Of course, Castro is your go-to-spot for nightspots, with more than a dozen alone. But if you’re in the mood for a hint of the San Francisco that once was, have your driver take you to the South of Market Area, Polk Street or the Tenderloin. Those neighborhoods were the main cruising grounds back in the dark days when you could get arrested just for cruising an undercover cop, and they still retain a hint of the look and feel of those days, san undercover cops of course. Today, SF cops are very much on our side. In fact, they maybe among your fellow patrons, at least when off duty. There’s a scattering of leather and kink shops to keep you entertained as well, and some of the best drag in the city can be found at Oasis, a venue opened by drag legend Heklina.

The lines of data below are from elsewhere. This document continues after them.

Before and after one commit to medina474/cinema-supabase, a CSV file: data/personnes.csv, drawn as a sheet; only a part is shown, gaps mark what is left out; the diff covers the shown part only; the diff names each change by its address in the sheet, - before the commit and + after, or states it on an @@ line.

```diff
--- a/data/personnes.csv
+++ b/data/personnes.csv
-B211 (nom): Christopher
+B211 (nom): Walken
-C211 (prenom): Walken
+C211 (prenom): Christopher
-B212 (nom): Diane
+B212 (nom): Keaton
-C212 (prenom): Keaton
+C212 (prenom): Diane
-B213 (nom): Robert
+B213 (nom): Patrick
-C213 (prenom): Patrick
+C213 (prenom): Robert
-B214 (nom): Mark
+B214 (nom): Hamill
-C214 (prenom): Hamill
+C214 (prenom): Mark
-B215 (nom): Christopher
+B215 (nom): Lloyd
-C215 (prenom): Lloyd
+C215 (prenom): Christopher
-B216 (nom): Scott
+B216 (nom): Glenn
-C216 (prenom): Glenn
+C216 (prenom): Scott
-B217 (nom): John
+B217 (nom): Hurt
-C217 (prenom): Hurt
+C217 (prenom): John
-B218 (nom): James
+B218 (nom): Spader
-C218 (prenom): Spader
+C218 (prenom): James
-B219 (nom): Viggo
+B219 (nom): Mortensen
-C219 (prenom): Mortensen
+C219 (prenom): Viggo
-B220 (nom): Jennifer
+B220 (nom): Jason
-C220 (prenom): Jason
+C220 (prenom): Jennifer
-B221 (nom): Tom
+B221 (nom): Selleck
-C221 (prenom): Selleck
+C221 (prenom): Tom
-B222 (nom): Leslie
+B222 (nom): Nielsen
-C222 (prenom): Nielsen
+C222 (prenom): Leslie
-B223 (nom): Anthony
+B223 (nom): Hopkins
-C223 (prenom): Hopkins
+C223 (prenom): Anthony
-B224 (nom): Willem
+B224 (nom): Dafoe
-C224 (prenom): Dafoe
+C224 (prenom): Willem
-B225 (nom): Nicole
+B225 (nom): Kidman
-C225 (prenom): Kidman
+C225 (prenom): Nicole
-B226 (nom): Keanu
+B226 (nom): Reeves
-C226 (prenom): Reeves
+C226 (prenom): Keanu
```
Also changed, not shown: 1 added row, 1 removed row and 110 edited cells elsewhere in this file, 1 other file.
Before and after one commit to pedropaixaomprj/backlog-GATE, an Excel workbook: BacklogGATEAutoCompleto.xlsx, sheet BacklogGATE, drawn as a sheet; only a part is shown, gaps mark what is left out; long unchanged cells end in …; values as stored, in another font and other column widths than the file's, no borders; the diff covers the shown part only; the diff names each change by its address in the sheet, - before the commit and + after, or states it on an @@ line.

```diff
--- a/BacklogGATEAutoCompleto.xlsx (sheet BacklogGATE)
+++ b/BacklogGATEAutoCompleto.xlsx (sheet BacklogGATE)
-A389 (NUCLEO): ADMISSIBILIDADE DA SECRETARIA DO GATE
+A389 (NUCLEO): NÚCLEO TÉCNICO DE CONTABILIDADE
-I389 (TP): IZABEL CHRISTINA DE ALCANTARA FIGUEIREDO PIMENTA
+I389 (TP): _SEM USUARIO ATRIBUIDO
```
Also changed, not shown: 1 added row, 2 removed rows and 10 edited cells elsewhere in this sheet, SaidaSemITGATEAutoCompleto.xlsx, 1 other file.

3. Purple Pickle
If you’re looking for a peek into our vast gay past, consider cracking a few books — or at least a few blogs. The local GLBT Historical Society boasts a treasure trove of old publications with ads for long-gone bars and clubs, with names like Purple Pickle and Kok. The Purple Pickle in the Castro was a piano bar in the 1970s, and served dinner once a week for a hungry community.
4. The Eagle
Your grittiest experience is sure to be found at The Eagle, San Francisco’s famous leather dive bar. The place looks like it’s just barely held together with string and duct tape, probably because the place is older than many of the people in attendance. It’s been the site of countless fundraisers, mud wrestling tournaments, drag shows, and community meetings. The outside patio teams with men on sunny weekend afternoons.
6. The Stud
Another SOMA bar that’s been around forever, the Stud is home to raucous concerts, wild parties, and drag shows that dropped the jaws of even the most jaded queens. It started as a biker bar in the 60s and quickly transformed into a keystone of San Francisco queer culture.
7. Wild Side West
A neighborhood institution since 1962, Wild Side West was opened by two lesbians to cater to the far-flung queers hiding in San Francisco’s suburbs. Word is Janis Joplin used to party here. It’s a true local gem, in the out-of-the-way Bernal Heights ‘hood, and overflows with friendly familiar faces every night. Modern amenities include flat-screens for sports events and an internet jukebox. Head out to the patio to enjoy some fresh air and wink at pretty (mostly female) faces.
8. Vesuvio Cafe
Naturally, the Beat Poets liked to drink and hang out. A lot. And when they did, it was often at Vesuvio Cafe in Italian flavored North Beach. Covered in local art, a drink at this destination is a must for anyone visiting the city who wants to feel the echoes of Allen Ginsberg and Lawrence Ferlinghetti. There’s a nearby alley that’s been spruced up to highlight the world of the generation that paved the way for the Summer of Love. Not technically a gay bar, but a must-see for those who value what made San Francisco the beacon of love it is today.
9. Aunt Charlie’s Lounge
It might seem like it’s been here forever, but it’s not the oldest of SF’s gay bars — Aunt Charlie’s opened in 1987. Still, that’s plenty of time to have become an institution, as one of the Tenderloin’s most fabulous dive bars. The Friday and Saturday drag shows are notorious in the tight, colorful space. But the clientele is decidedly more mature than you might find at a more modern pounding-dance-music establishment. The city might be changing dramatically around the bar, but Aunt Charlie’s is frozen comfortably and brilliantly in time.
It’s a perfect place for a little happy hour, strippers, leather, and, well, the erotica that plays on several large screens on any given afternoon or evening. Powerhouse may not be the sleekest design in the world, but the old timey atmosphere evokes the past and an anything goes atmosphere. There’s plenty of fascinating men-watching to be enjoyed, and the crowd’s always friendly and welcoming as long as you drop the attitude at the door